This is not a pro-independence argument. As the International Crisis Group warns, West Papuan leaders "should move beyond non-negotiable demands and offer realistic policy options to make autonomy work". Neither a settlement nor the Indonesia-Australia relationship can work without realistic acceptance of each other's problems and obligations. Australia cannot yield on human rights law, but it also must reassure Indonesia that it is keen to work together to avoid the bloodshed and division that "another East Timor" would bring.

Yudhoyono's Papua challenge

Sydney Morning Herald
March 28, 2006

INDONESIA'S Foreign Ministry made a number of accurate points in its blast at Australia's decision to give temporary protection visas - in effect, political asylum - to 42 of the Papuans whose outrigger canoe landed in Australia in January. To some extent, the Howard Government's actions show double standards when compared with its stand during the Tampa episode. And yes, there are elements in Australia supporting Papua's detachment from Indonesia - quite a lot actually, even if few think it a likely prospect.

But in this case, Australia's responsibilities under refugee treaties could not be fudged. The Papuans had made it directly to the Australian mainland as their first country of refuge. The 42 include the family of Thomas Wainggai, who died 10 years ago in a Jakarta prison serving a life sentence for raising the Papuan independence flag, making them lifelong "persons of interest" to security agencies. At present, there is more tension between Papuans and authorities, which started among panhandlers seeking gold from the giant Freeport mine's waste, and spread to the student body of Papua's main university. Regrettably, protesters killed four security men, inflaming the situation to the point where widespread reprisals are easy to envisage, despite Jakarta's assurances. Indeed, hundreds of students are said to have gone into hiding, or headed for the Papua New Guinea border.

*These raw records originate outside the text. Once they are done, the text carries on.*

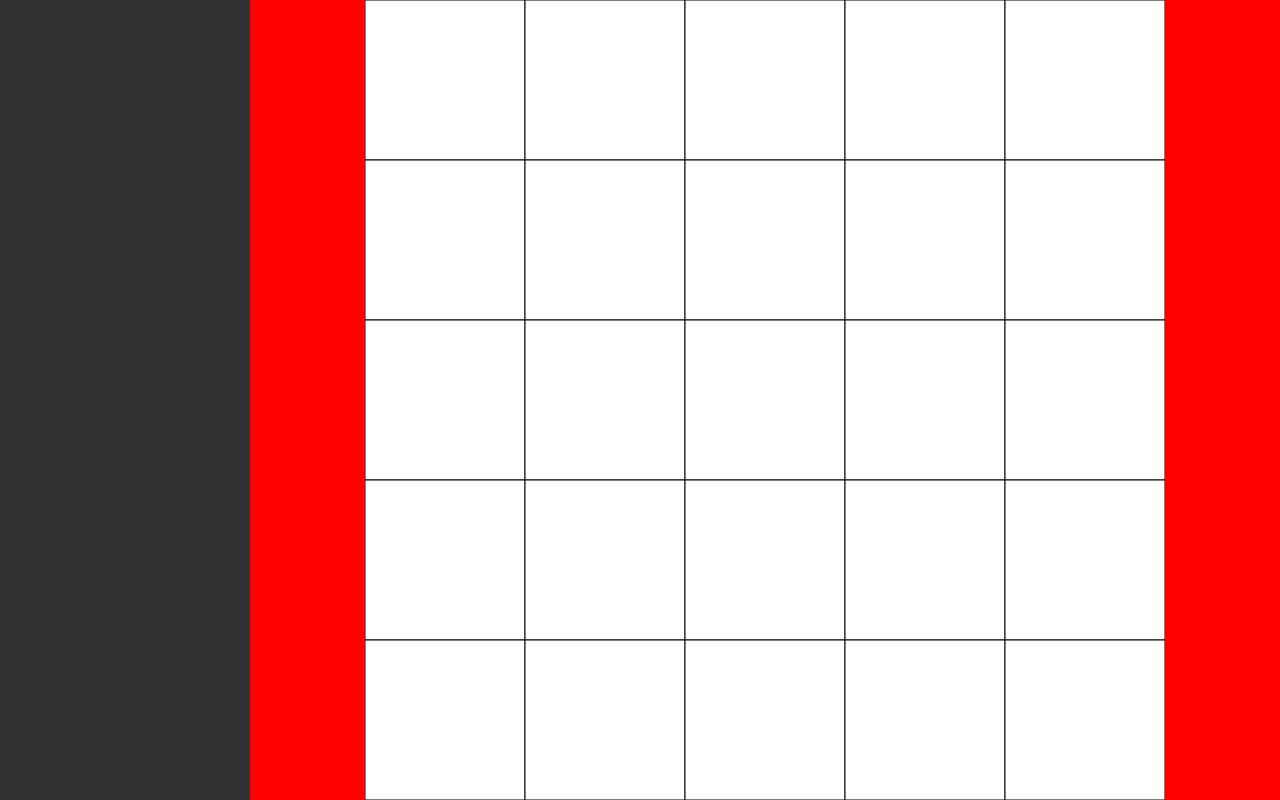
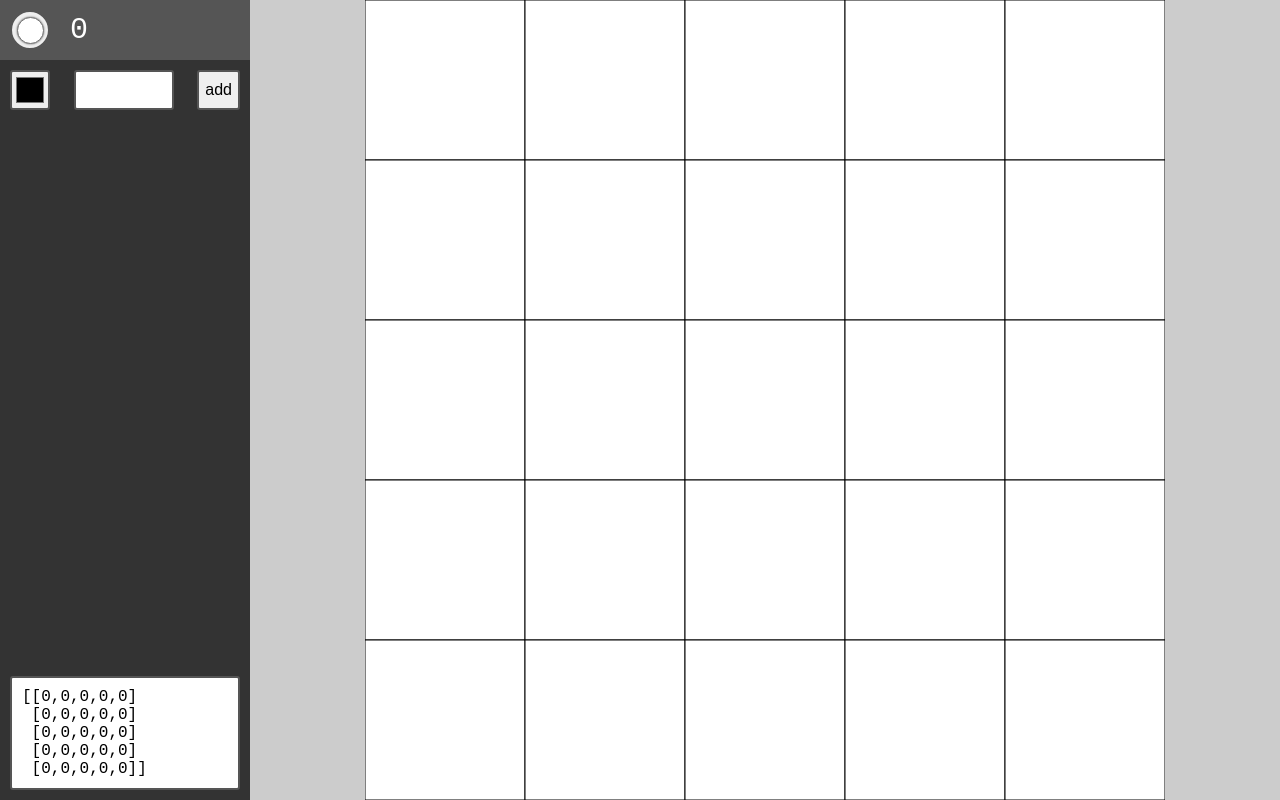
Before and after one commit to dennisberg13100/matrix_painter, a plain HTML site: page index.html in a window 1280 px wide. Both pictures are taken after typing "5", "5" into the empty fields and a click on the input "Create Canvas". Drawn offline with Linux system fonts and the light colour scheme.

Commit message:
css from the side menu

```diff
--- a/index.html
+++ b/index.html
@@ -22,6 +22,15 @@
 </div>
 <div class="working-area" id="workingArea">
 	<div class="working-area-menu">
+		<div class="working-area-top-menu">
+			<div class="color-menu" id="colorMenu"></div>
+			<div class="add-new-color">
+				<div><input type="color"></div>
+				<div><input type="text"></div>
+				<div><input type="submit" value="add"></div>
+			</div>
+		</div>
+		<div class="working-area-bottom-menu" id="matrixPreview"></div>
 	</div>
 	<div class="working-area-canvas" id="canvasDiv">
 	</div>
--- a/script.js
+++ b/script.js
@@ -2,14 +2,18 @@ const initialForm = document.getElementById('initialForm');
 const initialSettings =  document.getElementById('initialSettings');
 const workingArea = document.getElementById('workingArea');
 const canvasDiv = document.getElementById('canvasDiv');
-const canvasId = "canvas"
+const canvasId = "canvas";
+const colorMenu = document.getElementById("colorMenu");
+const matirxPreview = document.getElementById("matrixPreview");
 
 const settings = {
 	matrix: [],
 	squareSize: 0,
 	horizontalSquares: 0,
 	verticalSquares: 0,
-	colors: ["#FFFFFF"]
+	colors: ["#FFFFFF"],
+	values: ["0"],
+	margin: 0,
 }
 
 // Create a new empty matrix filled with zeros
@@ -59,10 +63,59 @@ function createCanvas(div, canvasId, obj){
 
 }
 
+// Draw the color menu
+function drawColorMenu(colors, values, div) {
+	let content = "";
+	for( let i = 0; i < colors.length; i++){
+		content += '<div class="color-selector">';
+		content += '<div class="color-border">';
+		content += '<div class="color" style="background-color:' + colors[i] + ';"></div>';
+		content += '</div>';
+		content += '<div class="color-value">' + values[i] + '</div>';
+		content += '</div>';
+	}
+	div.innerHTML = content;
+}
+
+// Write the matrix preview in the matrixPreviw area
+function writeMatrixInDiv(matrix, div) {
+	let content = "["
+	for(let i = 0; i < matrix.length; i++){
+		if( i != 0 ){
+			content += "&nbsp;[";
+		} else {
+			content += "[";
+		}
+		content += matrix[i];
+		content += "]";
+		if( i != (matrix.length-1)){
+			content += "</br>";
+		}
+	}
+	content += "]";
+
+	div.innerHTML = content;
+}
+
+// Make the actions when you click on the canvas
+function clickOnCanvas(e){
+	console.log(e)
+	let canvas = document.getElementById(canvasId).getBoundingClientRect();
+	x = e.screenX - canvas.x;
+	y = e.screenY - canvas.y;
+	console.log(x + " - " + y);
+	x = Math.floor(x / settings.squareSize);
+	y = Math.floor(y / settings.squareSize);
+	console.log(x + " - " + y);
+}
+
 // This redner function updates the whole working area each time that it's necessary (including margins and squaresizes)
 function renderWorkingArea(canvasDiv, canvasId, obj) {
 	createCanvas(canvasDiv, canvasId, obj);
 	renderCanvas(canvasId, obj);
+	document.getElementById('canvas').addEventListener('click', function(e){clickOnCanvas(e);});
+	writeMatrixInDiv(settings.matrix, matirxPreview);
+
 }
 
 // Draw the square
@@ -100,10 +153,34 @@ initialForm.onsubmit = function (e){
 		workingArea.style.display = 'flex';
 		settings.matrix = createNewMatrix(settings);
 		console.log(settings);
-		renderWorkingArea(canvasDiv, canvasId, settings)
+		renderWorkingArea(canvasDiv, canvasId, settings);
+		drawColorMenu(settings.colors, settings.values, colorMenu);
+
 	} else {
 		alert("Please fill in the amount of horizontal and vertical squares!");
 	}
 };
 
+// Control that the canvas has the right  size after changing the size of the screen
 window.addEventListener("resize", function(){renderWorkingArea(canvasDiv, canvasId, settings);}, true);
+
+// Zoom in and out
+function zoom(e){
+	if(e.deltaY > 0 && settings.squareSize > 40){
+		console.log("ZOOM OUT");
+		canvasDiv.innerHTML = "";
+		marginDelta = 5
+		for( let i = 0; i < marginDelta; i++){
+			settings.margin += 1;
+			canvasDiv.style.margin = settings.margin;
+			setTimeout(function(){ renderWorkingArea(canvasDiv, canvasId, settings); }, 50);
+		}
+	} else if(e.deltaY < 0 && settings.margin > 0)  {
+		console.log("ZOOM IN")
+		canvasDiv.innerHTML = "";
+		settings.margin -= 5;
+		canvasDiv.style.margin = settings.margin;
+		renderWorkingArea(canvasDiv, canvasId, settings);
+	}
+}
+window.addEventListener('wheel', function(e) {zoom(e);}, false);
--- a/style.css
+++ b/style.css
@@ -27,6 +27,8 @@ body {
 }
 
 input {
+	border: 2px solid #555;
+	border-radius: 3px;
 	margin: 5px 0;
 	line-height: 30px;
 
@@ -48,19 +50,104 @@ input[type='submit']{
 	content: '';
 	width: 100%;
 	height: 100vh;
-	background-color: yellow;
+	background-color: #CCC;
 }
 
 .working-area-menu {
 	width: 250px;
 	background-color: #333;
+	display:flex;
+	flex-direction: column;
+	justify-content: space-between;
+}
+
+.working-area-top-menu {
+
+}
+
+.color-menu {
+	color:#fff;
+}
+
+.color-selector {
+	padding: 10px;
+	display: flex;
+}
+
+.color-selector:hover {
+	background-color: #555;
+	cursor: pointer;
+}
+
+.color-border {
+	content: '';
+	width: 36px;
+	height: 36px;
+	border-radius: 50%;
+	border: 2px solid #555;
+	background-color: rgb(239, 239, 239);
+    display: flex;
+    align-items: center;
+    justify-content: center;
+}
+
+.color {
+	height: 25px;
+	width: 25px;
+	border-radius: 50%;
+	border: 1px solid #777;
+	box-shadow: 0px 0px 2px #555;
+}
+
+.color-value {
+	line-height: 40px;
+    padding: 0px 20px;
+    font-family: monospace;
+    font-size: 30px;
+}
+
+.add-new-color {
+	display: flex;
+    justify-content: space-between;
+    margin: 10px;
+}
+
+.add-new-color input[type="color"] {
+	height: 40px;
+	width: 40px;
+	margin: 0;
+}
+
+.add-new-color input[type="text"] {
+	padding: 3px 8px;
+	width: 100px;
+	border-radius: 3px;
+	margin: 0;
+}
+
+.add-new-color input[type="submit"] {
+	height: 40px;
+	margin: 0;
+}
+
+
+.working-area-bottom-menu {
+	background-color: #FFF;
+	border: 2px solid #555;
+	border-radius: 3px;
+	padding: 10px;
+	font-family: monospace;
+	font-size: 16px;
+	margin: 10px;
 }
 
 .working-area-canvas {
 	flex:1;
-	background-color: red;
+	background-color: #CCC;
 }
+
 .working-area-canvas canvas {
 	background-color: #fff;
 	margin: auto;
+	cursor: url(pencil.png) 0 32, default;
 }
```
Also changed, not shown: pencil.png (added).
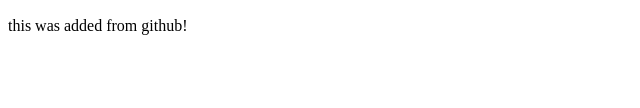
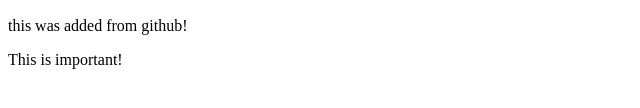
Before and after one commit to Silvam2/GitGithubMasterclass, a plain HTML site: page index.html in a window 1280 px wide. Shown: the part 148-256 px from the top of the page, without its empty margins (0-640 px from the left). Drawn offline with Linux system fonts and the light colour scheme.

Commit message:
Update index.html

```diff
--- a/index.html
+++ b/index.html
@@ -15,6 +15,10 @@
         <p>this was added from github!</p>
     </div>
 
+     <div>
+        <p>This is important!</p>
+    </div>
+
     <!--some comment-->
     </body>
 </html>
```
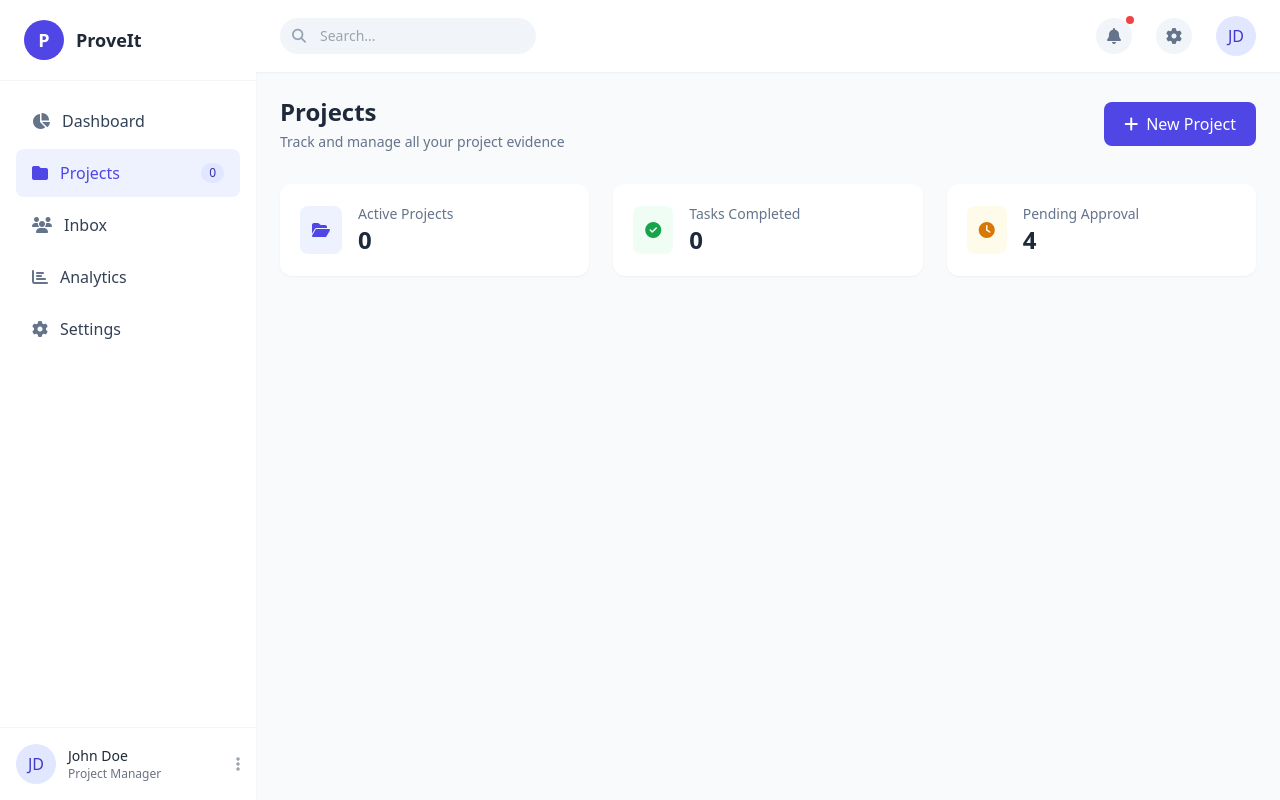
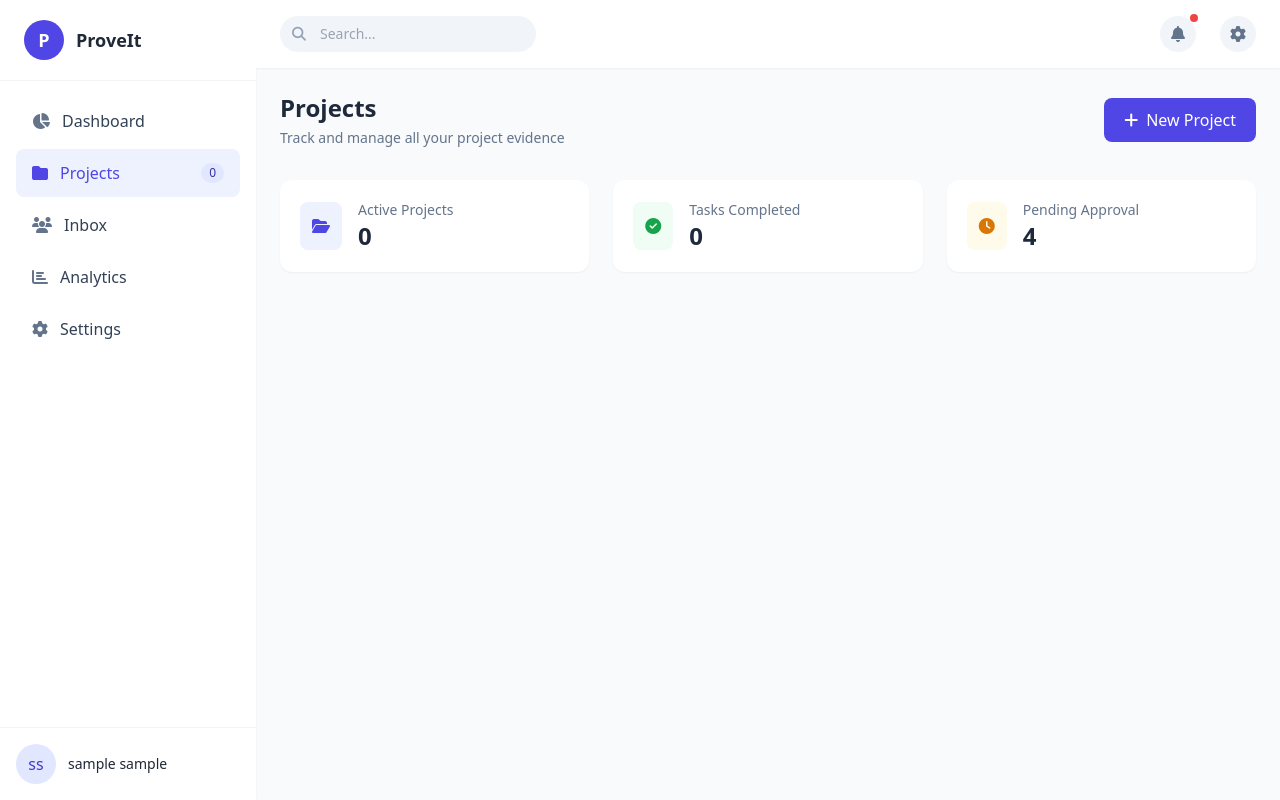
Before and after one commit to Oliverr48/proveit, a Flask app: page /projects in a window 1280 px wide. Run offline with Flask 3, Linux system fonts and the light colour scheme; the visitor is signed in with stand-in values (Sample User, id 1); data comes from the database, SQL or seed files in the repository; data that the repository does not hold is empty; some libraries are stand-ins or nearby versions.

Commit message:
Changed profile name to user's first and last name

```diff
--- a/website/models.py
+++ b/website/models.py
@@ -65,7 +65,7 @@
     email = db.Column(db.String(100), nullable=False, unique=True)
 
     def __str__(self):
-        return f"User: {self.username}, Email: {self.email}"
+        return f"User: {self.firstName} {self.lastName}, Username: {self.username}, Email: {self.email}"
 
 class Activity(db.Model):
     id = db.Column(db.Integer, primary_key=True)
--- a/website/templates/base.html
+++ b/website/templates/base.html
@@ -90,14 +90,10 @@
       <!-- User Profile -->
       <div class="p-4 border-t border-gray-100">
         <div class="flex items-center">
-          <div class="w-10 h-10 bg-indigo-100 text-indigo-700 rounded-full flex items-center justify-center font-medium">JD</div>
+          <div class="w-10 h-10 bg-indigo-100 text-indigo-700 rounded-full flex items-center justify-center font-medium">{{user.firstName[0]}}{{user.lastName[0]}}</div>
           <div class="ml-3">
-            <p class="text-sm font-medium text-gray-800">John Doe</p>
-            <p class="text-xs text-gray-500">Project Manager</p>
+            <p class="text-sm font-medium text-gray-800">{{user.firstName}} {{user.lastName}}</p>
           </div>
-          <button class="ml-auto text-gray-400 hover:text-gray-600">
-            <i class="fas fa-ellipsis-vertical"></i>
-          </button>
         </div>
       </div>
     </div>
@@ -120,9 +116,6 @@
           <button class="w-9 h-9 bg-slate-100 rounded-full flex items-center justify-center text-slate-500 hover:bg-slate-200">
             <i class="fas fa-cog"></i>
           </button>
-          <div class="w-10 h-10 bg-indigo-100 text-indigo-700 rounded-full flex items-center justify-center font-medium cursor-pointer hover:bg-indigo-200">
-            JD
-          </div>
         </div>
       </div>
 
```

Whether the trickle into Australia and PNG turns into a flood depends mostly on how President Susilo Bambang Yudhoyono and his Government address the special case of Papua, which was fumbled by his three post-Soeharto predecessors. Having worked out a settlement to the 30-year Aceh conflict, Dr Yudhoyono might apply his evident peacemaking skills to the other end of the archipelago. This would be buttressed by his quiet efforts to reform the Indonesian military, which has played a harsh, extortionate role in Papua.

Plans to cede more autonomy and resource revenue to Papua have been put up since Soeharto fell in 1998. But there has been backtracking, chiefly through schemes to split Papua into two or three provinces, and little sign of much new funding going to health services and education in the villages. If Jakarta worries about East Timor-style activism, Papuans worry about the arrival of East Timor-model militias. Naturally, Jakarta is hesitant about autonomy, fearing it will be taken as a floor rather than a ceiling. Papuan nationalism seems so deeply instilled in the population that it may be nurtured only by more welfare and greater self-rule. The sense of betrayal persists over the Indonesian-manipulated Act of Free Choice in 1969. With the Freeport mine, the Tangguh gas field, its sizeable oilfields, and the tropical hardwood being smuggled to China, a breakaway Papua would be viable enough. But where is the foreign support? Meanwhile, the record of PNG, the Solomon Islands, Fiji and Vanuatu is hardly an advertisement for Melanesian independence.

Whatever its fears, a democratic Indonesia cannot go back to the Soeharto-era formula of tight military control, restricted access and population-engineering through the now-abandoned transmigration scheme. Nor can scrutiny be wished away. Friendly governments cannot crack down on peaceful criticism and advocacy. Jakarta must engage with the Papuan challenges, and openness will tend to bring out the best in Indonesia.